Creating a Tourist Destination on the North Coast
The economic and educational value of a quality zoo in a rural county like Humboldt cannot be underestimated. We can offer a great zoo experience here on the North Coast—one that rivals larger zoos but allows for a more intimate experience. With continued investment from the community, we envision Sequoia Park Zoo to be a premier Redwood Coast destination.
Since adopting its first comprehensive Master Plan in 2006 and receiving accreditation from the Association of Zoos and Aquariums (AZA) in 1995, Sequoia Park Zoo has steadily moved forward in developing exciting new exhibits and updating existing ones while creating a modern zoo that engages visitors through education and conservation. One of Sequoia Park Zoo’s many goals is to provide a place where residents and visitors alike can learn more about the natural world in an outdoor setting. Equally important, the zoo must ensure the animals that make their home here are able to live comfortably and thrive in an environment that’s as close to their native environment as possible. Many parts of the zoo already meet these principles through careful updating and renovation.
Learn more about the six thematic zones featured in the zoo’s Master Plan and their featured animal species by clicking here.
Part of implementing the Master Plan involves prioritizing projects based on funding, the amount of disruption caused to visitors and zoo residents, and of course Humboldt weather. Our most recent exhibits (Red pandas and flamingo/cavy/screamer) were prioritized because the goals for these habitats were relatively easy to achieve and quick to build. Our current focus is the Native Predator’s Zone of the Zoo’s Master Plan.
In Progress: Redwood Canopy Walk
Sequoia Park Zoo is the only zoo in the world situated among redwoods, adjacent to a 70-acre multi-aged forest of coast redwoods that form a magnificent backdrop. The Zoo is the perfect venue to provide an opportunity for the public to enjoy “up-close and personal’ experiences with wildlife and historic redwood forests. The Phase II expansion (scheduled to open in 2020) is poised to deliver an unparalleled and unique experience that will drive attendance growth from across the country and internationally.
Completed: Watershed Heroes, River Otter, Salmon and Bald Eagle Exhibits
In 2011, the Sequoia Park Zoo Foundation was awarded a $2.3M grant to proceed with the next stage of the Master Plan – the foundations of the Native Predators exhibit in the form of the Watershed Heroes project.
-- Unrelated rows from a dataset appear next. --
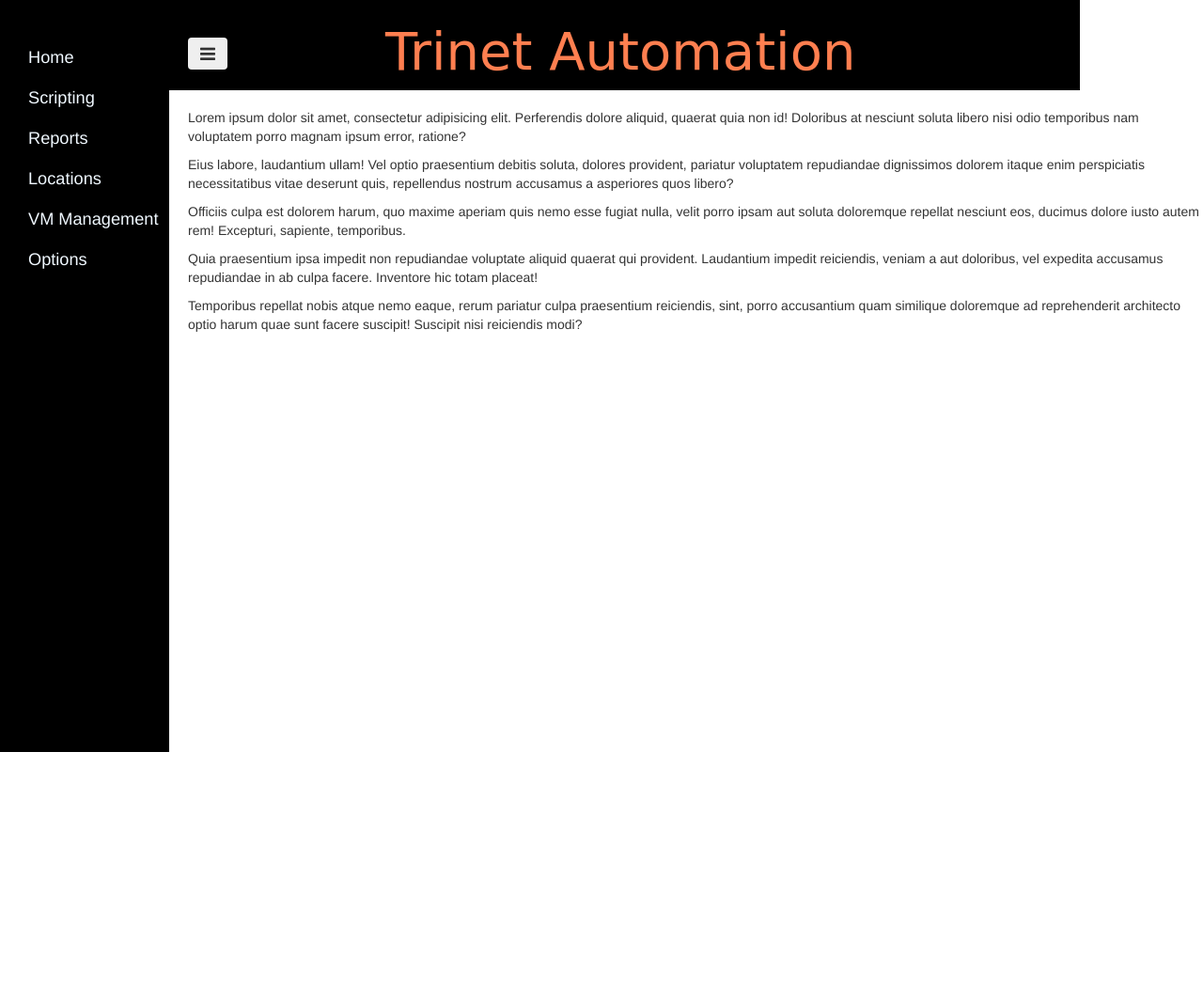
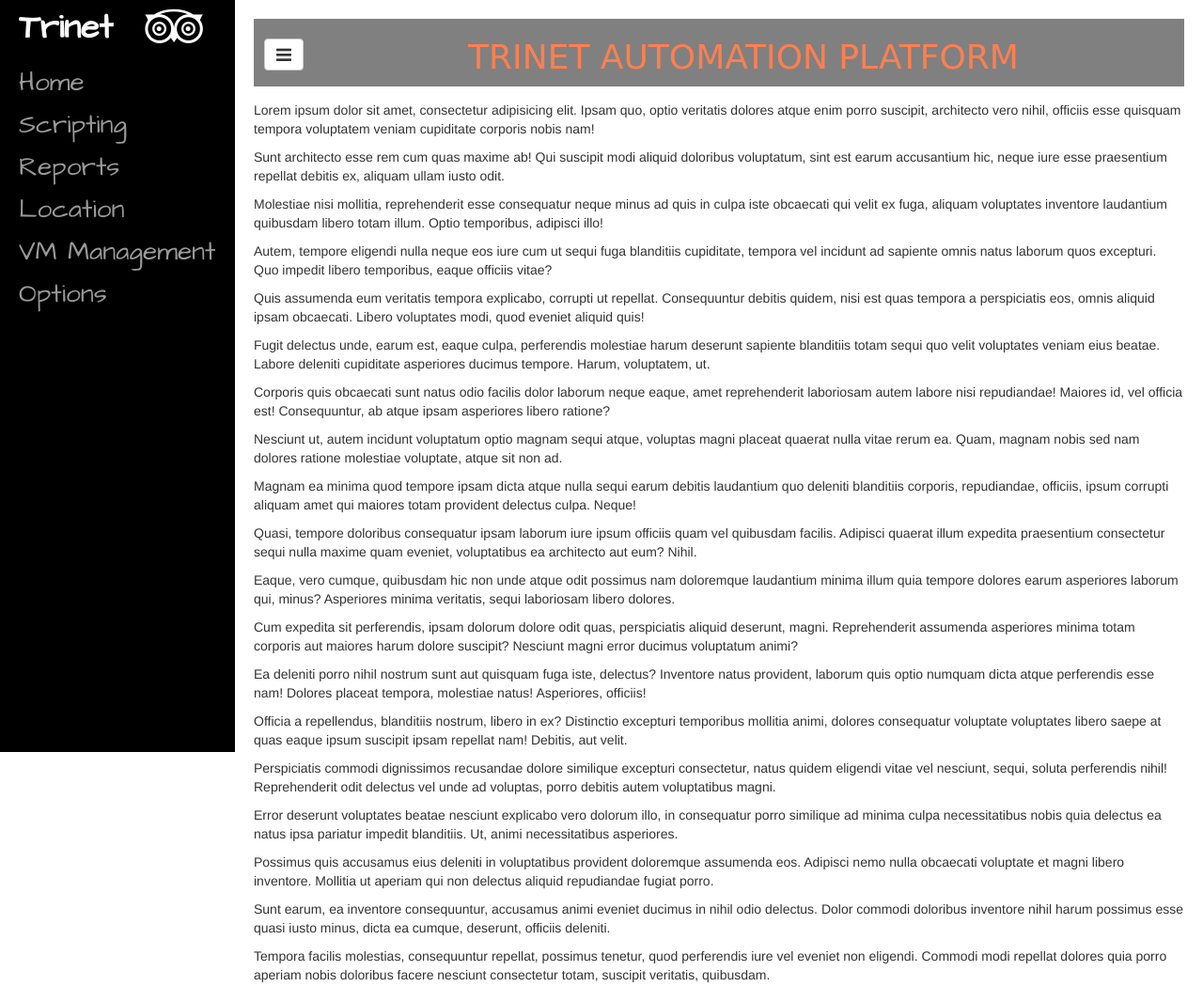
Before and after one commit to akasheda/PRDP-assgnmnt, a plain HTML site: page index.html in a window 1280 px wide. Shown: the whole page at 94% size. Before the commit the page ends 800 px from the top, so only its background shows below. Drawn offline with nearby package versions, Linux system fonts and the light colour scheme; some packages are replaced by stand-ins of ours; a web font is replaced by a local one.

Commit message:
Working design , side bar , routing.. COMPLETE
Removed the simplesidebar html and css files and included the required
changes in the index.html

accomplishments:
1) working sidebar and navigations with toggle menu.
2) routing implemented to 3 pages (home, scripting and vm)

```diff
--- a/Partials/home.html
+++ b/Partials/home.html
@@ -1,5 +1,19 @@
-<p>Lorem ipsum dolor sit amet, consectetur adipisicing elit. Perferendis dolore aliquid, quaerat quia non id! Doloribus at nesciunt soluta libero nisi odio temporibus nam voluptatem porro magnam ipsum error, ratione?</p>
-<p>Eius labore, laudantium ullam! Vel optio praesentium debitis soluta, dolores provident, pariatur voluptatem repudiandae dignissimos dolorem itaque enim perspiciatis necessitatibus vitae deserunt quis, repellendus nostrum accusamus a asperiores quos libero?</p>
-<p>Officiis culpa est dolorem harum, quo maxime aperiam quis nemo esse fugiat nulla, velit porro ipsam aut soluta doloremque repellat nesciunt eos, ducimus dolore iusto autem rem! Excepturi, sapiente, temporibus.</p>
-<p>Quia praesentium ipsa impedit non repudiandae voluptate aliquid quaerat qui provident. Laudantium impedit reiciendis, veniam a aut doloribus, vel expedita accusamus repudiandae in ab culpa facere. Inventore hic totam placeat!</p>
-<p>Temporibus repellat nobis atque nemo eaque, rerum pariatur culpa praesentium reiciendis, sint, porro accusantium quam similique doloremque ad reprehenderit architecto optio harum quae sunt facere suscipit! Suscipit nisi reiciendis modi?</p>
+<p>Lorem ipsum dolor sit amet, consectetur adipisicing elit. Ipsam quo, optio veritatis dolores atque enim porro suscipit, architecto vero nihil, officiis esse quisquam tempora voluptatem veniam cupiditate corporis nobis nam!</p>
+<p>Sunt architecto esse rem cum quas maxime ab! Qui suscipit modi aliquid doloribus voluptatum, sint est earum accusantium hic, neque iure esse praesentium repellat debitis ex, aliquam ullam iusto odit.</p>
+<p>Molestiae nisi mollitia, reprehenderit esse consequatur neque minus ad quis in culpa iste obcaecati qui velit ex fuga, aliquam voluptates inventore laudantium quibusdam libero totam illum. Optio temporibus, adipisci illo!</p>
+<p>Autem, tempore eligendi nulla neque eos iure cum ut sequi fuga blanditiis cupiditate, tempora vel incidunt ad sapiente omnis natus laborum quos excepturi. Quo impedit libero temporibus, eaque officiis vitae?</p>
+<p>Quis assumenda eum veritatis tempora explicabo, corrupti ut repellat. Consequuntur debitis quidem, nisi est quas tempora a perspiciatis eos, omnis aliquid ipsam obcaecati. Libero voluptates modi, quod eveniet aliquid quis!</p>
+<p>Fugit delectus unde, earum est, eaque culpa, perferendis molestiae harum deserunt sapiente blanditiis totam sequi quo velit voluptates veniam eius beatae. Labore deleniti cupiditate asperiores ducimus tempore. Harum, voluptatem, ut.</p>
+<p>Corporis quis obcaecati sunt natus odio facilis dolor laborum neque eaque, amet reprehenderit laboriosam autem labore nisi repudiandae! Maiores id, vel officia est! Consequuntur, ab atque ipsam asperiores libero ratione?</p>
+<p>Nesciunt ut, autem incidunt voluptatum optio magnam sequi atque, voluptas magni placeat quaerat nulla vitae rerum ea. Quam, magnam nobis sed nam dolores ratione molestiae voluptate, atque sit non ad.</p>
+<p>Magnam ea minima quod tempore ipsam dicta atque nulla sequi earum debitis laudantium quo deleniti blanditiis corporis, repudiandae, officiis, ipsum corrupti aliquam amet qui maiores totam provident delectus culpa. Neque!</p>
+<p>Quasi, tempore doloribus consequatur ipsam laborum iure ipsum officiis quam vel quibusdam facilis. Adipisci quaerat illum expedita praesentium consectetur sequi nulla maxime quam eveniet, voluptatibus ea architecto aut eum? Nihil.</p>
+<p>Eaque, vero cumque, quibusdam hic non unde atque odit possimus nam doloremque laudantium minima illum quia tempore dolores earum asperiores laborum qui, minus? Asperiores minima veritatis, sequi laboriosam libero dolores.</p>
+<p>Cum expedita sit perferendis, ipsam dolorum dolore odit quas, perspiciatis aliquid deserunt, magni. Reprehenderit assumenda asperiores minima totam corporis aut maiores harum dolore suscipit? Nesciunt magni error ducimus voluptatum animi?</p>
+<p>Ea deleniti porro nihil nostrum sunt aut quisquam fuga iste, delectus? Inventore natus provident, laborum quis optio numquam dicta atque perferendis esse nam! Dolores placeat tempora, molestiae natus! Asperiores, officiis!</p>
+<p>Officia a repellendus, blanditiis nostrum, libero in ex? Distinctio excepturi temporibus mollitia animi, dolores consequatur voluptate voluptates libero saepe at quas eaque ipsum suscipit ipsam repellat nam! Debitis, aut velit.</p>
+<p>Perspiciatis commodi dignissimos recusandae dolore similique excepturi consectetur, natus quidem eligendi vitae vel nesciunt, sequi, soluta perferendis nihil! Reprehenderit odit delectus vel unde ad voluptas, porro debitis autem voluptatibus magni.</p>
+<p>Error deserunt voluptates beatae nesciunt explicabo vero dolorum illo, in consequatur porro similique ad minima culpa necessitatibus nobis quia delectus ea natus ipsa pariatur impedit blanditiis. Ut, animi necessitatibus asperiores.</p>
+<p>Possimus quis accusamus eius deleniti in voluptatibus provident doloremque assumenda eos. Adipisci nemo nulla obcaecati voluptate et magni libero inventore. Mollitia ut aperiam qui non delectus aliquid repudiandae fugiat porro.</p>
+<p>Sunt earum, ea inventore consequuntur, accusamus animi eveniet ducimus in nihil odio delectus. Dolor commodi doloribus inventore nihil harum possimus esse quasi iusto minus, dicta ea cumque, deserunt, officiis deleniti.</p>
+<p>Tempora facilis molestias, consequuntur repellat, possimus tenetur, quod perferendis iure vel eveniet non eligendi. Commodi modi repellat dolores quia porro aperiam nobis doloribus facere nesciunt consectetur totam, suscipit veritatis, quibusdam.</p>
--- a/index.html
+++ b/index.html
@@ -1,69 +1,110 @@
 <!DOCTYPE html>
-<html lang="en" ng-app="TrinetPlatform">
+<html lang="en">
 
 <head>
-	<meta charset="UTF-8">
-	<title>TRINET Automation</title>
+
+	<meta charset="utf-8">
+	<meta http-equiv="X-UA-Compatible" content="IE=edge">
+	<meta name="viewport" content="width=device-width, initial-scale=1">
+	<meta name="description" content="">
+	<meta name="author" content="">
+
+	<title>Simple Sidebar </title>
+
+	<!-- Bootstrap and FontAwesome Core CSS -->
 	<link rel="stylesheet" href="http://maxcdn.bootstrapcdn.com/bootstrap/3.3.7/css/bootstrap.min.css">
-	<link rel="stylesheet" href="http://maxcdn.bootstrapcdn.com/font-awesome/4.5.0/css/font-awesome.min.css">
-	<link rel="stylesheet" href="./style.css">
 
+	<link rel="stylesheet" href="//maxcdn.bootstrapcdn.com/font-awesome/4.5.0/css/font-awesome.min.css">
 
+	<!-- Custom CSS -->
+	<link href="style.css" rel="stylesheet">
 
-
-	<script>
-		//		$(document).ready(function () {
-		////
-		////			$('#menu').toggle(function () {
-		////					//				$('#sidebar').css('width', '0px');
-		////					$('#header').css('left', '0');
-		////				},
-		////				function () {
-		////					//				$('#sidebar').css('width', '180px');
-		////					$('#header').css('left', '180px');
-		////
-		////				});
-		//		});
-	</script>
+	<!-- HTML5 Shim and Respond.js IE8 support of HTML5 elements and media queries -->
+	<!-- WARNING: Respond.js doesn't work if you view the page via file:// -->
+	<!--[if lt IE 9]>
+        <script src="https://oss.maxcdn.com/libs/html5shiv/3.7.0/html5shiv.js"></script>
+        <script src="https://oss.maxcdn.com/libs/respond.js/1.4.2/respond.min.js"></script>
+    <![endif]-->
 
 </head>
 
-<body>
+<body ng-app="TrinetPlatform">
+	<div id="wrapper">
+		<!-- Sidebar -->
+		<div id="sidebar-wrapper">
+			<ul class="sidebar-nav">
+				<li class="sidebar-brand">
+					<a href="#"> Trinet <i class="fa fa-lg fa-tripadvisor"></i>
+
+                    </a>
+				</li>
+				<li>
+					<a href="#/">Home</a>
+				</li>
+				<li>
+					<a href="#/scripting">Scripting</a>
+				</li>
+				<li>
+					<a href="#">Reports</a>
+				</li>
+				<li>
+					<a href="#">Location</a>
+				</li>
+				<li>
+					<a href="#/vm">VM Management</a>
+				</li>
+				<li>
+					<a href="#">Options </a>
+				</li>
+
+			</ul>
+		</div>
+		<!-- /#sidebar-wrapper -->
+
+		<!-- Page Content -->
+		<div id="page-content-wrapper">
+			<div class="container-fluid">
+				<div class="row">
+
+					<div class="col-lg-12" style="padding:0;">
+						<div class="bg" style="background-color:gray; padding:1px; margin-bottom:15px;">
+							<a href="#menu-toggle" class="btn btn-default" id="menu-toggle"><i class="fa fa-lg  fa-bars"></i></a>
+							<h1 align="center" style="font-family: 'Ruslan Display', cursive;background-color:gray;color:coral">TRINET AUTOMATION PLATFORM</h1>
+						</div>
+					</div>
 
 
-	<div class="wrapper">
+					<div ng-view>
+					</div>
 
-		<div id="sidebar">
-			<ul class="sidebar-nav">
-				<li role="presentation" class="active"><a href="#/">Home</a></li>
-				<li role="presentation"><a href="#/scripting">Scripting</a></li>
-				<li role="presentation"><a href="#">Reports</a></li>
-				<li role="presentation"><a href="#">Locations</a></li>
-				<li role="presentation"><a href="#/vm">VM Management</a></li>
-				<li role="presentation"><a href="#">Options</a></li>
-			</ul>
+
+				</div>
+			</div>
 		</div>
-		<!-- sidebar-->
-
-		<div id="header">
-			<button id="menu" class="btn btndefault"><i class="fa fa-lg fa-bars"></i></button>
-			<h2 id="title">Trinet Automation</h2>
-		</div>
-		<!--			header-->
-
-		<div id="total" ng-view>
-
-		</div>
+		<!-- /#page-content-wrapper -->
 
 	</div>
+	<!-- /#wrapper -->
 
+	<!-- scripts -->
 
 	<script src="https://ajax.googleapis.com/ajax/libs/jquery/1.12.4/jquery.min.js"></script>
 	<script src="http://maxcdn.bootstrapcdn.com/bootstrap/3.3.7/js/bootstrap.min.js"></script>
 	<script src="http://ajax.googleapis.com/ajax/libs/angularjs/1.5.7/angular.min.js"></script>
-	<script src="https://cdnjs.cloudflare.com/ajax/libs/angular.js/1.5.7/angular-route.min.js"></script>
-	<script src="./routing.js"></script>
+	<script src="https://code.angularjs.org/1.5.7/angular-route.min.js"></script>
+	<script src=”https://code.angularjs.org/1.5.7/angular-animate.min.js”></script>
+	<script src="routing.js"></script>
 
+
+
+	<!-- Menu Toggle Script -->
+
+	<script>
+		$("#menu-toggle").click(function (e) {
+			e.preventDefault();
+			$("#wrapper").toggleClass("toggled");
+		});
+	</script>
 
 </body>
 
--- a/simplesidebar.css
+++ /dev/null
@@ -1,65 +0,0 @@
-/*body*/
-
-body {
-	margin: 0;
-	padding: 0;
-	font-family: "Helvetica Neue", Helvetica, Arial;
-}
-
-
-/*sidebar*/
-
-#sidebar {
-	background: #aaa;
-	width: 200px;
-	height: 100%;
-	position: absolute;
-	top: 0;
-	left: -200px;
-	display: block;
-	transition: left 0.3s ease-in;
-}
-
-#sidebar.visible {
-	left: 0;
-	transition: left 0.3s ease-in;
-}
-
-ul {
-	margin-top: 20px;
-	padding: 0;
-}
-
-ul li:nth-child(1) {
-	margin-left: 35px;
-}
-
-ul li {
-	text-decoration: none;
-	list-style: none;
-	/*	no bullet points*/
-}
-
-ul li a {
-	background: #aaa;
-	text-decoration: none;
-	color: aquamarine;
-	border-bottom: 1px solid;
-	display: block;
-	width: 180px;
-	padding: 10px;
-	/*	margin: 10px;*/
-}
-
-
-/* toggle in sidebar*/
-
-div> #menu {
-	position: absolute;
-	top: 0;
-	right: -60px;
-	vertical-align: middle;
-	display: inline-block;
-	cursor: pointer;
-	margin: 10px;
-}
--- a/style.css
+++ b/style.css
@@ -1,67 +1,136 @@
-@import url('https://fonts.googleapis.com/css?family=Ruslan+Display');
+/*fonts*/
+
+@import url('https://fonts.googleapis.com/css?family=Architects+Daughter|Ruslan+Display|Yatra+One');
+
+/* Toggle Styles */
+
 #wrapper {
-	margin: 0 0 0 0;
-	padding: 0 0 0 0;
+	padding-left: 0px;
+	-webkit-transition: all 0.5s ease;
+	-moz-transition: all 0.5s ease;
+	-o-transition: all 0.5s ease;
+	transition: all 0.5s ease;
+}
+
+#wrapper.toggled {
+	padding-left: 250px;
+}
+
+#sidebar-wrapper {
+	z-index: 1000;
+	position: fixed;
+	/*    left: 250px;*/
+	/*	width: 250px;*/
+	height: 100%;
+	margin-left: -250px;
+	overflow-y: auto;
+	background: #000;
+	-webkit-transition: all 0.5s ease;
+	-moz-transition: all 0.5s ease;
+	-o-transition: all 0.5s ease;
+	transition: all 0.5s ease;
+}
+
+#wrapper.toggled #sidebar-wrapper {
+	width: 250px;
+}
+
+#page-content-wrapper {
+	width: 100%;
+	position: absolute;
+	/* te page wrapper doesnot wrap itself*/
+	padding: 10px;
+}
+
+#menu-toggle {
+	margin-top: 20px;
+	margin-left: 10px;
+	float: left;
+	/*	clear: both;*/
+	/*	overflow: hidden;*/
+}
+
+#wrapper.toggled #page-content-wrapper {
+	position: absolute;
+	margin-right: -250px;
 }
 
 
-/*sidebar*/
+/* Sidebar Styles */
 
-#sidebar {
-	width: 180px;
-	height: 100%;
-	padding-top: 40px;
-	position: fixed;
-	background-color: black;
+.sidebar-nav {
+	position: absolute;
+	top: 0;
+	width: 250px;
+	margin: 0;
+	padding: 0;
+	list-style: none;
 }
 
-#sidebar .sidebar-nav li {
-	margin-left: -35px;
-	display: block;
-	line-height: 3em;
+.sidebar-nav li {
+	text-indent: 20px;
+	line-height: 45px;
 }
 
-#sidebar .sidebar-nav li a {
-	color: aliceblue;
-	font-size: 1.3em;
-	margin-left: 25px;
+.sidebar-nav li a {
+	display: block;
+	text-decoration: none;
+	color: #999999;
+	font-family: 'Architects Daughter', cursive;
+	font-size: 2em
 }
 
-#sidebar .sidebar-nav li:hover {
-	background-color: darkgrey;
+.sidebar-nav li a:hover {
+	text-decoration: none;
+	color: white;
+	background: rgba(255, 255, 255, 0.5);
 }
 
-
-/*header*/
-
-#header {
-	position: absolute;
-	left: 180px;
-	float: left;
-	padding-right: 239px;
-	background-color: black;
+.sidebar-nav li a:active,
+.sidebar-nav li a:focus {
+	text-decoration: none;
 }
 
-#header #menu {
-	margin-top: 40px;
-	margin-left: 20px;
+.sidebar-nav > .sidebar-brand {
+	height: 65px;
+	font-size: 18px;
+	font-weight: bold;
+	line-height: 60px;
+	font-family: 'Yatra One', cursive;
 }
 
-#header #title {
-	font-family: 'Ruslan Display', cursive;
-	text-align: center;
-	margin-top: -50px;
-	padding-left: 50px;
-	margin-left: 180px;
-	color: coral;
-	font-size: 4em;
+.sidebar-nav > .sidebar-brand a {
+	color: #999999;
 }
 
-#total {
-	margin-left: 180px;
-	top: 95px;
-	padding-top: 20px;
-	padding-left: 20px;
-	position: fixed;
-	height: 89.4%;
+.sidebar-nav > .sidebar-brand a:hover {
+	color: #fff;
+	background: none;
 }
+
+@media(min-width:768px) {
+	#wrapper {
+		padding-left: 250px;
+	}
+	#menu-toggle {
+		margin-top: 20px;
+		float: left;
+	}
+	#wrapper.toggled {
+		padding-left: 0;
+	}
+	#sidebar-wrapper {
+		width: 250px;
+	}
+	#wrapper.toggled #sidebar-wrapper {
+		width: 0;
+	}
+	#page-content-wrapper {
+		padding: 20px;
+		position: relative;
+	}
+	#wrapper.toggled #page-content-wrapper {
+		position: relative;
+		margin-right: 0;
+	}
+}
```
Also changed, not shown: simplesidebar.html (deleted, +0 -48 lines).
This project will bring River otters back to the zoo, as well as Bald eagles and three local salmon species and a new learning lab. We will break ground on the project later this summer (2013), with the grand opening scheduled for summer 2014.
Completed: Flamingos, Cavies & Screamers, Oh My!
The new Flamingos, Cavies & Screamers, Oh My! exhibit was completed in the summer of 2011. This large-scale renovation involved re-routing the main zoo walkway and crafting a new flamingo habitat including a new pond and nesting area. It creates a dynamic, multi-species exhibit which maximizes our small footprint and provides a snapshot of life in the Tropical Andes biodiversity hotspot region.
Completed: Red Panda Exhibit
Our Red panda exhibit was completed in July of 2010. Read more about the successful introduction of female Stella Luna in February 2013 and Mohu, the first Red panda born at Sequoia park Zoo in June 2013.